Stored data:
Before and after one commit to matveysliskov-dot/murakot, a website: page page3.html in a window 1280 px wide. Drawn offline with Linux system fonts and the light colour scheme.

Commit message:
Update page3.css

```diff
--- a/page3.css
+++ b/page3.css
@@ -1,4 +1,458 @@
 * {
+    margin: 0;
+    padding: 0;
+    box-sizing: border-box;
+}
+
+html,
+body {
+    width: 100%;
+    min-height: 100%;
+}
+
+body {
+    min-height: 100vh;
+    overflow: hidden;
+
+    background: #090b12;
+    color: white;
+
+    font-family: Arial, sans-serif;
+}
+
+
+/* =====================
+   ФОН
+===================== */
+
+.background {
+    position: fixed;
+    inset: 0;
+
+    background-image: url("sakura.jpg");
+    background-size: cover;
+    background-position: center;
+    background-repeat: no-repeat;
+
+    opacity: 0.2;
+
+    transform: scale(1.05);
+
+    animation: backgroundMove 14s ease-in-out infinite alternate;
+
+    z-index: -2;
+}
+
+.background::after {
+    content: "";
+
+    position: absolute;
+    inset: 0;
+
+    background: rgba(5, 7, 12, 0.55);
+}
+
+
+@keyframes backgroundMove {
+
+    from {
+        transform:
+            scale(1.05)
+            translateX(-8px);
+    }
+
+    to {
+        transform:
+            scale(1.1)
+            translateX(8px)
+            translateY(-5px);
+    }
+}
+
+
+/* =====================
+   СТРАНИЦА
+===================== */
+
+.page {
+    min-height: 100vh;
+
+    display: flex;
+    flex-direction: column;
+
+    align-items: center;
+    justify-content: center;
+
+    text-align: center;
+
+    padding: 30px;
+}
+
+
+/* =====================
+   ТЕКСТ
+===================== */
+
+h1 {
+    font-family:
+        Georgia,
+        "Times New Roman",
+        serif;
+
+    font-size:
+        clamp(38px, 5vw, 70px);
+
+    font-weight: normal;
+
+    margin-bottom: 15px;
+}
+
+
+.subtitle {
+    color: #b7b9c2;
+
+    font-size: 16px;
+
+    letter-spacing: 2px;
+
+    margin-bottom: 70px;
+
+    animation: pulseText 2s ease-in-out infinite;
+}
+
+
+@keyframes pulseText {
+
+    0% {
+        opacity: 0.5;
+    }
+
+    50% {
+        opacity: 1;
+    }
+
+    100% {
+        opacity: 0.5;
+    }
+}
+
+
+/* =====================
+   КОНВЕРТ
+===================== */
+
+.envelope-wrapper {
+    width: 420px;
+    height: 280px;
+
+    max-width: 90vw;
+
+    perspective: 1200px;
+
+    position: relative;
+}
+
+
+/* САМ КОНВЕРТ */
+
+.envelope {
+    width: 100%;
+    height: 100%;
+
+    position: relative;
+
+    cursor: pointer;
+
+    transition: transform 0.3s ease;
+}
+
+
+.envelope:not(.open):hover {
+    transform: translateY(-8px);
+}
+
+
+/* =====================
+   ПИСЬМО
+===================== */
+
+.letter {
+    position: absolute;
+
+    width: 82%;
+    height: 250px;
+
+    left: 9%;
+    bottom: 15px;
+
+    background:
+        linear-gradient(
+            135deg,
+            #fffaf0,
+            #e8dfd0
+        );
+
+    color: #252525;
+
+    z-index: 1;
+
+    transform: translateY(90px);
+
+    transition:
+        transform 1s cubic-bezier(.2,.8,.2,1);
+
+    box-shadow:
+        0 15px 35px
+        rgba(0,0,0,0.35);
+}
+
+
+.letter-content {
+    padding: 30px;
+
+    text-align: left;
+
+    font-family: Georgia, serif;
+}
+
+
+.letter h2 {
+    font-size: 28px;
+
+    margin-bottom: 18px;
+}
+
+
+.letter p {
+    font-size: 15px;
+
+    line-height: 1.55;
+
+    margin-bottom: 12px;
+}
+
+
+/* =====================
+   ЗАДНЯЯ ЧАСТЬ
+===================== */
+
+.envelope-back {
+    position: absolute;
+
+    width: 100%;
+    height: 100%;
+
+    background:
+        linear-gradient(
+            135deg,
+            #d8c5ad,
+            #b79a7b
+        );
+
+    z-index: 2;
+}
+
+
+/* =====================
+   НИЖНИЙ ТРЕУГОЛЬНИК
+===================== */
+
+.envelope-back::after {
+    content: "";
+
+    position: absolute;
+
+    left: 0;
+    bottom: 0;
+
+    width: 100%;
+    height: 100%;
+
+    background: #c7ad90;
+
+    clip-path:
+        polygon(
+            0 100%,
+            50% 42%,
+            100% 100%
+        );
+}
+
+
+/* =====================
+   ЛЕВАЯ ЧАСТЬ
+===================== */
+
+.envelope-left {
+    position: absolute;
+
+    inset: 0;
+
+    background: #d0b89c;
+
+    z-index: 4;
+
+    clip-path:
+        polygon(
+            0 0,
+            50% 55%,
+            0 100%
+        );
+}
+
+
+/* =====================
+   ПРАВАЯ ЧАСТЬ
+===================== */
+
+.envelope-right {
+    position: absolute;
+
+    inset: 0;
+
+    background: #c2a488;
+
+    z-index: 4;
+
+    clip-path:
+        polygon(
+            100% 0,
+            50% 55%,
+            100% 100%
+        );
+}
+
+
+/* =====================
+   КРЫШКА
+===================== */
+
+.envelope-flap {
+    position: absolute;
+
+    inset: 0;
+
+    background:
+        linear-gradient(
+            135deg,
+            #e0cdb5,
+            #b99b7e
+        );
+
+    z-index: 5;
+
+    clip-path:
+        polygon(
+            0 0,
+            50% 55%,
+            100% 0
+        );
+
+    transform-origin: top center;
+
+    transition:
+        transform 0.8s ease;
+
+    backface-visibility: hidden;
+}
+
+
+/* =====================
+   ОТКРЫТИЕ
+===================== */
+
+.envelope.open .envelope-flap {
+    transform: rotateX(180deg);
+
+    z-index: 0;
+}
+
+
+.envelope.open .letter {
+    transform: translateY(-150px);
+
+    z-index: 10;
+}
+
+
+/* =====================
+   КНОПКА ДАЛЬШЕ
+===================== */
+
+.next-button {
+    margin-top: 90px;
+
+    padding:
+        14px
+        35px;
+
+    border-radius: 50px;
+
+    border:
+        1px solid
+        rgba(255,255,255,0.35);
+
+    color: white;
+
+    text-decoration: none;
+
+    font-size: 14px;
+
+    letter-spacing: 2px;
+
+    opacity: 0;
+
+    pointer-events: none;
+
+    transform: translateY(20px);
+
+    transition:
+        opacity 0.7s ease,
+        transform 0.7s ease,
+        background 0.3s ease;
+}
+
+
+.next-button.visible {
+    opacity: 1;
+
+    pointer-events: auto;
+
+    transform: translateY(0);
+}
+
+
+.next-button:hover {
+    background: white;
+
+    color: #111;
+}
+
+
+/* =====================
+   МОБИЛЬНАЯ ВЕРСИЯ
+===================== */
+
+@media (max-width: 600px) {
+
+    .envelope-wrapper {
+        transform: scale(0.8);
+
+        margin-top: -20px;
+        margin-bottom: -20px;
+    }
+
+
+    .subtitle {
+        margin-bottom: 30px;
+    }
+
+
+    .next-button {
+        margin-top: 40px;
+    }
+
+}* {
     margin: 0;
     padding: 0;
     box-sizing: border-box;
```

Activity: All of the entries above are to be printed again exactly.

Result for this task:
Before and after one commit to matveysliskov-dot/murakot, a website: page page3.html in a window 1280 px wide. Drawn offline with Linux system fonts and the light colour scheme.

Commit message:
Update page3.css

```diff
--- a/page3.css
+++ b/page3.css
@@ -1,4 +1,458 @@
 * {
+    margin: 0;
+    padding: 0;
+    box-sizing: border-box;
+}
+
+html,
+body {
+    width: 100%;
+    min-height: 100%;
+}
+
+body {
+    min-height: 100vh;
+    overflow: hidden;
+
+    background: #090b12;
+    color: white;
+
+    font-family: Arial, sans-serif;
+}
+
+
+/* =====================
+   ФОН
+===================== */
+
+.background {
+    position: fixed;
+    inset: 0;
+
+    background-image: url("sakura.jpg");
+    background-size: cover;
+    background-position: center;
+    background-repeat: no-repeat;
+
+    opacity: 0.2;
+
+    transform: scale(1.05);
+
+    animation: backgroundMove 14s ease-in-out infinite alternate;
+
+    z-index: -2;
+}
+
+.background::after {
+    content: "";
+
+    position: absolute;
+    inset: 0;
+
+    background: rgba(5, 7, 12, 0.55);
+}
+
+
+@keyframes backgroundMove {
+
+    from {
+        transform:
+            scale(1.05)
+            translateX(-8px);
+    }
+
+    to {
+        transform:
+            scale(1.1)
+            translateX(8px)
+            translateY(-5px);
+    }
+}
+
+
+/* =====================
+   СТРАНИЦА
+===================== */
+
+.page {
+    min-height: 100vh;
+
+    display: flex;
+    flex-direction: column;
+
+    align-items: center;
+    justify-content: center;
+
+    text-align: center;
+
+    padding: 30px;
+}
+
+
+/* =====================
+   ТЕКСТ
+===================== */
+
+h1 {
+    font-family:
+        Georgia,
+        "Times New Roman",
+        serif;
+
+    font-size:
+        clamp(38px, 5vw, 70px);
+
+    font-weight: normal;
+
+    margin-bottom: 15px;
+}
+
+
+.subtitle {
+    color: #b7b9c2;
+
+    font-size: 16px;
+
+    letter-spacing: 2px;
+
+    margin-bottom: 70px;
+
+    animation: pulseText 2s ease-in-out infinite;
+}
+
+
+@keyframes pulseText {
+
+    0% {
+        opacity: 0.5;
+    }
+
+    50% {
+        opacity: 1;
+    }
+
+    100% {
+        opacity: 0.5;
+    }
+}
+
+
+/* =====================
+   КОНВЕРТ
+===================== */
+
+.envelope-wrapper {
+    width: 420px;
+    height: 280px;
+
+    max-width: 90vw;
+
+    perspective: 1200px;
+
+    position: relative;
+}
+
+
+/* САМ КОНВЕРТ */
+
+.envelope {
+    width: 100%;
+    height: 100%;
+
+    position: relative;
+
+    cursor: pointer;
+
+    transition: transform 0.3s ease;
+}
+
+
+.envelope:not(.open):hover {
+    transform: translateY(-8px);
+}
+
+
+/* =====================
+   ПИСЬМО
+===================== */
+
+.letter {
+    position: absolute;
+
+    width: 82%;
+    height: 250px;
+
+    left: 9%;
+    bottom: 15px;
+
+    background:
+        linear-gradient(
+            135deg,
+            #fffaf0,
+            #e8dfd0
+        );
+
+    color: #252525;
+
+    z-index: 1;
+
+    transform: translateY(90px);
+
+    transition:
+        transform 1s cubic-bezier(.2,.8,.2,1);
+
+    box-shadow:
+        0 15px 35px
+        rgba(0,0,0,0.35);
+}
+
+
+.letter-content {
+    padding: 30px;
+
+    text-align: left;
+
+    font-family: Georgia, serif;
+}
+
+
+.letter h2 {
+    font-size: 28px;
+
+    margin-bottom: 18px;
+}
+
+
+.letter p {
+    font-size: 15px;
+
+    line-height: 1.55;
+
+    margin-bottom: 12px;
+}
+
+
+/* =====================
+   ЗАДНЯЯ ЧАСТЬ
+===================== */
+
+.envelope-back {
+    position: absolute;
+
+    width: 100%;
+    height: 100%;
+
+    background:
+        linear-gradient(
+            135deg,
+            #d8c5ad,
+            #b79a7b
+        );
+
+    z-index: 2;
+}
+
+
+/* =====================
+   НИЖНИЙ ТРЕУГОЛЬНИК
+===================== */
+
+.envelope-back::after {
+    content: "";
+
+    position: absolute;
+
+    left: 0;
+    bottom: 0;
+
+    width: 100%;
+    height: 100%;
+
+    background: #c7ad90;
+
+    clip-path:
+        polygon(
+            0 100%,
+            50% 42%,
+            100% 100%
+        );
+}
+
+
+/* =====================
+   ЛЕВАЯ ЧАСТЬ
+===================== */
+
+.envelope-left {
+    position: absolute;
+
+    inset: 0;
+
+    background: #d0b89c;
+
+    z-index: 4;
+
+    clip-path:
+        polygon(
+            0 0,
+            50% 55%,
+            0 100%
+        );
+}
+
+
+/* =====================
+   ПРАВАЯ ЧАСТЬ
+===================== */
+
+.envelope-right {
+    position: absolute;
+
+    inset: 0;
+
+    background: #c2a488;
+
+    z-index: 4;
+
+    clip-path:
+        polygon(
+            100% 0,
+            50% 55%,
+            100% 100%
+        );
+}
+
+
+/* =====================
+   КРЫШКА
+===================== */
+
+.envelope-flap {
+    position: absolute;
+
+    inset: 0;
+
+    background:
+        linear-gradient(
+            135deg,
+            #e0cdb5,
+            #b99b7e
+        );
+
+    z-index: 5;
+
+    clip-path:
+        polygon(
+            0 0,
+            50% 55%,
+            100% 0
+        );
+
+    transform-origin: top center;
+
+    transition:
+        transform 0.8s ease;
+
+    backface-visibility: hidden;
+}
+
+
+/* =====================
+   ОТКРЫТИЕ
+===================== */
+
+.envelope.open .envelope-flap {
+    transform: rotateX(180deg);
+
+    z-index: 0;
+}
+
+
+.envelope.open .letter {
+    transform: translateY(-150px);
+
+    z-index: 10;
+}
+
+
+/* =====================
+   КНОПКА ДАЛЬШЕ
+===================== */
+
+.next-button {
+    margin-top: 90px;
+
+    padding:
+        14px
+        35px;
+
+    border-radius: 50px;
+
+    border:
+        1px solid
+        rgba(255,255,255,0.35);
+
+    color: white;
+
+    text-decoration: none;
+
+    font-size: 14px;
+
+    letter-spacing: 2px;
+
+    opacity: 0;
+
+    pointer-events: none;
+
+    transform: translateY(20px);
+
+    transition:
+        opacity 0.7s ease,
+        transform 0.7s ease,
+        background 0.3s ease;
+}
+
+
+.next-button.visible {
+    opacity: 1;
+
+    pointer-events: auto;
+
+    transform: translateY(0);
+}
+
+
+.next-button:hover {
+    background: white;
+
+    color: #111;
+}
+
+
+/* =====================
+   МОБИЛЬНАЯ ВЕРСИЯ
+===================== */
+
+@media (max-width: 600px) {
+
+    .envelope-wrapper {
+        transform: scale(0.8);
+
+        margin-top: -20px;
+        margin-bottom: -20px;
+    }
+
+
+    .subtitle {
+        margin-bottom: 30px;
+    }
+
+
+    .next-button {
+        margin-top: 40px;
+    }
+
+}* {
     margin: 0;
     padding: 0;
     box-sizing: border-box;
```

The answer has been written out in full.